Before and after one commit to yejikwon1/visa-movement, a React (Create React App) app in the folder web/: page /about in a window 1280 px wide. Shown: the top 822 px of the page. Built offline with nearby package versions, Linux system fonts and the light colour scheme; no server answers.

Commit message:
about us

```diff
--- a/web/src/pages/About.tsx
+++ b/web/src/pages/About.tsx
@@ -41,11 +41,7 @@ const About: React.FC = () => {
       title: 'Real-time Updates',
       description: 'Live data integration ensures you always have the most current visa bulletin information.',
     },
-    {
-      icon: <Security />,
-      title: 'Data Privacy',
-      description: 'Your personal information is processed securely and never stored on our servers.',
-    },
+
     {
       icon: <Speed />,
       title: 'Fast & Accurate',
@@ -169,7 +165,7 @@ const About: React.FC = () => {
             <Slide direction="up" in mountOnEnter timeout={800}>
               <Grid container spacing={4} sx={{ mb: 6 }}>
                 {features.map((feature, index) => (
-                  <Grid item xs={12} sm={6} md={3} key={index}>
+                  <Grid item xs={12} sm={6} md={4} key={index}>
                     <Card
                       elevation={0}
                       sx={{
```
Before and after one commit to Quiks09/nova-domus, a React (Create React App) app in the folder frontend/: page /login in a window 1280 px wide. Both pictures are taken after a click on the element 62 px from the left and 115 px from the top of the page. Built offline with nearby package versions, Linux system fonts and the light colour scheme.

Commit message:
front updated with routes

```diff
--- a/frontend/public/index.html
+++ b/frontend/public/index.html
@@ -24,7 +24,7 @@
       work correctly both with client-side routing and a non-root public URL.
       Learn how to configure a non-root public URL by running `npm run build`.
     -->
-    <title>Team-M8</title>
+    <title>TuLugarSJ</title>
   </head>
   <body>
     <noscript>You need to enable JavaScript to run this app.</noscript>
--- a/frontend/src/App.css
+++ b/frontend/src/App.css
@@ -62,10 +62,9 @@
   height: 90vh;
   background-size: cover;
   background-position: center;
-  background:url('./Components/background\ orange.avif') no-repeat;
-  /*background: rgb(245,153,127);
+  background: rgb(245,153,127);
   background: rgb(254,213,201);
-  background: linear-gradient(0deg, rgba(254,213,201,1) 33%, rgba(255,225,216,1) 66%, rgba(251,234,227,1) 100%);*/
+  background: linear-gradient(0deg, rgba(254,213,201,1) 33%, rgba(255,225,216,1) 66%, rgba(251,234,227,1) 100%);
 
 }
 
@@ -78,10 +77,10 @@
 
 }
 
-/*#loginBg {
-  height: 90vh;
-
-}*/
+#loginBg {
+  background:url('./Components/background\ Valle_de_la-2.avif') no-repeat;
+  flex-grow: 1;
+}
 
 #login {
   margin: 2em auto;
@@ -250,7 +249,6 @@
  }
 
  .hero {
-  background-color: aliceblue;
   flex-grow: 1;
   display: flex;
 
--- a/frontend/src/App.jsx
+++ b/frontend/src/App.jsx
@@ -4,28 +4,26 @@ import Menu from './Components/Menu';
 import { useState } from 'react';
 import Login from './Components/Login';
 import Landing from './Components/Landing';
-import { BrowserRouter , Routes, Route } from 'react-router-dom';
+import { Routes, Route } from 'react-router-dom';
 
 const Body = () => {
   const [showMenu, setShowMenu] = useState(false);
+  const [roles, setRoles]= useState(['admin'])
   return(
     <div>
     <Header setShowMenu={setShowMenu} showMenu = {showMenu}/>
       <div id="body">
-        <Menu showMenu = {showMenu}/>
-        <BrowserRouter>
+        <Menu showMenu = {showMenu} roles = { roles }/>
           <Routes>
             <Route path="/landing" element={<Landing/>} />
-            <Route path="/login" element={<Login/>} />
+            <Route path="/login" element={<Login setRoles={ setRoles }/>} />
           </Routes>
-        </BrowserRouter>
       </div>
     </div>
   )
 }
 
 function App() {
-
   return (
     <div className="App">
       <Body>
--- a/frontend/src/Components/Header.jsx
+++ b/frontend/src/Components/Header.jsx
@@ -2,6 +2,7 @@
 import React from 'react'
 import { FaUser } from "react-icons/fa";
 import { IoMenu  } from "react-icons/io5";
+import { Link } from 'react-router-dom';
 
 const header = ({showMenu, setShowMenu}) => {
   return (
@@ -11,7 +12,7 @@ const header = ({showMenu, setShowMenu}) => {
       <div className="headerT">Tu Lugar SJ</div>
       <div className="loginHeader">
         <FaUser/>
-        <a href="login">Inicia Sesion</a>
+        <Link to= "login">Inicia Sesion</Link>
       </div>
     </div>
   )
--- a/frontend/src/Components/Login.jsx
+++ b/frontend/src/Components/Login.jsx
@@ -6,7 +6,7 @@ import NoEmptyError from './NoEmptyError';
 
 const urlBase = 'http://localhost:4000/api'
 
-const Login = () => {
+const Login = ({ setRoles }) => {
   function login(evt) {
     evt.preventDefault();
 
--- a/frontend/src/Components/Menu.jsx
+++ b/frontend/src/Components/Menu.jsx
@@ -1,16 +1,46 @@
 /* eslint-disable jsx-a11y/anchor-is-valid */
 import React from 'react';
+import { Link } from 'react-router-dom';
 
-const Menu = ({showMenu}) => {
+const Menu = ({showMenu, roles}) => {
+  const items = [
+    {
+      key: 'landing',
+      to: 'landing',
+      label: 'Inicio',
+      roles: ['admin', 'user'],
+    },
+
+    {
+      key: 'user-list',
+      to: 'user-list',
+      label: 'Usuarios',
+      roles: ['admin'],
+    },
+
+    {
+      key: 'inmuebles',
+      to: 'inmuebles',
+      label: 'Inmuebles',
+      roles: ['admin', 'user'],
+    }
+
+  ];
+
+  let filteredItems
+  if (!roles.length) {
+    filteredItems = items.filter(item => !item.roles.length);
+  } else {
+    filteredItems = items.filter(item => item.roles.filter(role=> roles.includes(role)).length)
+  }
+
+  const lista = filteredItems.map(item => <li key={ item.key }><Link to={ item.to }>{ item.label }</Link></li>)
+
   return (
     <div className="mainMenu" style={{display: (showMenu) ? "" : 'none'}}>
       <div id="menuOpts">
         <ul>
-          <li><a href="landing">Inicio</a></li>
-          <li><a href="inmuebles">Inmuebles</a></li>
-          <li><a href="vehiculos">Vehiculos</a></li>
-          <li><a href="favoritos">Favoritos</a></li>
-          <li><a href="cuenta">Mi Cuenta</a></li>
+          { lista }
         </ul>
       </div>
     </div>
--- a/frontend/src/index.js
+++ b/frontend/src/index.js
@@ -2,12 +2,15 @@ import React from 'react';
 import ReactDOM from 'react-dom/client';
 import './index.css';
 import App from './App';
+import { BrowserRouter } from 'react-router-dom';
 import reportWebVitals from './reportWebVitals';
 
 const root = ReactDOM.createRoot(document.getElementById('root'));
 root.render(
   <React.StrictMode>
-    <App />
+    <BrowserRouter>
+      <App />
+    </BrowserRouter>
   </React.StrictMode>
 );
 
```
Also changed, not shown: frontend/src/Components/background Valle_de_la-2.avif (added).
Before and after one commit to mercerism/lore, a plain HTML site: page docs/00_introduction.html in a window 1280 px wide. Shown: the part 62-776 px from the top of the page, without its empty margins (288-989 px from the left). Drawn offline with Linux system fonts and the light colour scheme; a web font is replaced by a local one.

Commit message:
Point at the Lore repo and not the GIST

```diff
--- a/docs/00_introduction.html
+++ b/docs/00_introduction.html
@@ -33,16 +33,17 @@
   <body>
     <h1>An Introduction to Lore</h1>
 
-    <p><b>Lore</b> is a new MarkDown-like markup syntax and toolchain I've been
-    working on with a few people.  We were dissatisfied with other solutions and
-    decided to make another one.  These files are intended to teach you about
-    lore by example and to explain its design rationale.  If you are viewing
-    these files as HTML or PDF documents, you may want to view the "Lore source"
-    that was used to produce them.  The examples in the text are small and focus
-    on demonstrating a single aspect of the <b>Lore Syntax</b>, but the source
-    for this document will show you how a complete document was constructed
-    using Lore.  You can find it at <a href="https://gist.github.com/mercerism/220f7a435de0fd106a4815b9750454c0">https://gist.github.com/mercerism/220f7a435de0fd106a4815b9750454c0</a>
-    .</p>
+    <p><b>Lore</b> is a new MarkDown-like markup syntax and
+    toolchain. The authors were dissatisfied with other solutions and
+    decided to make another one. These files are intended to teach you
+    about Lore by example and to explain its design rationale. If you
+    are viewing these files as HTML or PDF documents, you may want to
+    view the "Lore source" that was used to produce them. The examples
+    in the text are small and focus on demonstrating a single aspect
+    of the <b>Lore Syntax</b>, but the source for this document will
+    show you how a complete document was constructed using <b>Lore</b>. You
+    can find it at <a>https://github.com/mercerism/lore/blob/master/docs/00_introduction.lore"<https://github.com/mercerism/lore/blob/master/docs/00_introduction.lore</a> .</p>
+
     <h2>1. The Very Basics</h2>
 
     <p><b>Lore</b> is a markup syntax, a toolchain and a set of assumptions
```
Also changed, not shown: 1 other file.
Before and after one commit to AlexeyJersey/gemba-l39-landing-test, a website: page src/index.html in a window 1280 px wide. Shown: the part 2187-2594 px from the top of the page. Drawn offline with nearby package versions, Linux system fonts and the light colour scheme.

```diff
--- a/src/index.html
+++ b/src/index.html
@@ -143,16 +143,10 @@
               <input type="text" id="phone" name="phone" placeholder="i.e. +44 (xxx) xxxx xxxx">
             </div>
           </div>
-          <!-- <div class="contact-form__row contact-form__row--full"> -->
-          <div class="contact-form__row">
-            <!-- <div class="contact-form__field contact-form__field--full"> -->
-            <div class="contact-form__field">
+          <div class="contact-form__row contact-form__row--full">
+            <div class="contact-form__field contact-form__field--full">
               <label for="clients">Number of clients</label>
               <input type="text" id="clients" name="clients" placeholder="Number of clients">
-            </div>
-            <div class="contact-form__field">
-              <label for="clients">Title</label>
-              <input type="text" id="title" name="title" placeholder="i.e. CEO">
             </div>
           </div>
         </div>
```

────────────────────

PROBLEM TO WORK ON —
Lines above holding "Grid": give their count, nothing more.

EXERCISE RESULT —
3